» Your task
The answer must consist of every line from the entries that holds the word "cells".

[Data records]

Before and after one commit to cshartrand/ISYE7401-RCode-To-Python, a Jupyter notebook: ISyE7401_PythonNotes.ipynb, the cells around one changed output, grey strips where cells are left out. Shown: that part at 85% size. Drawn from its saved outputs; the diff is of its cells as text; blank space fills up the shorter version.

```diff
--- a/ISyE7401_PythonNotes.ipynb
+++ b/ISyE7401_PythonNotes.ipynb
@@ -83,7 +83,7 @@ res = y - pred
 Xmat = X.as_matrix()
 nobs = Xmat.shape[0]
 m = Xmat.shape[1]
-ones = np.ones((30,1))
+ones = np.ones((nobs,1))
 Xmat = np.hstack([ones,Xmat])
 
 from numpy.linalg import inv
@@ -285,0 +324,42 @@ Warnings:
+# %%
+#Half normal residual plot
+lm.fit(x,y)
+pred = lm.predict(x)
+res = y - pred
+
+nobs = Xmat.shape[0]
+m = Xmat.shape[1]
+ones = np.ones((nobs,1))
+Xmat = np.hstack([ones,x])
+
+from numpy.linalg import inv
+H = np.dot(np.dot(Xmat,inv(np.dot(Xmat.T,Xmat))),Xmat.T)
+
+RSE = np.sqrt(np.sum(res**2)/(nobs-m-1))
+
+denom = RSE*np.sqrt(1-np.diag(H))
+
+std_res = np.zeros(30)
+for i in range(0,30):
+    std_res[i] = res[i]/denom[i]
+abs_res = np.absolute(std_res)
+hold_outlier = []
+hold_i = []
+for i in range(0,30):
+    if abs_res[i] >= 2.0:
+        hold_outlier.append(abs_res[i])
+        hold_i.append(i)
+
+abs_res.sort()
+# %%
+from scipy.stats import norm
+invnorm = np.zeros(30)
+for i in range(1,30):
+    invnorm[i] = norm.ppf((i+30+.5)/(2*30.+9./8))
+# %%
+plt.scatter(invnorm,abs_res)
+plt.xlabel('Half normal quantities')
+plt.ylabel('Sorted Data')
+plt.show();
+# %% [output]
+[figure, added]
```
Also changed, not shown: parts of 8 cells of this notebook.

[/Data records]

» Task solution
Before and after one commit to cshartrand/ISYE7401-RCode-To-Python, a Jupyter notebook: ISyE7401_PythonNotes.ipynb, the cells around one changed output, grey strips where cells are left out. Shown: that part at 85% size. Drawn from its saved outputs; the diff is of its cells as text; blank space fills up the shorter version.
Also changed, not shown: parts of 8 cells of this notebook.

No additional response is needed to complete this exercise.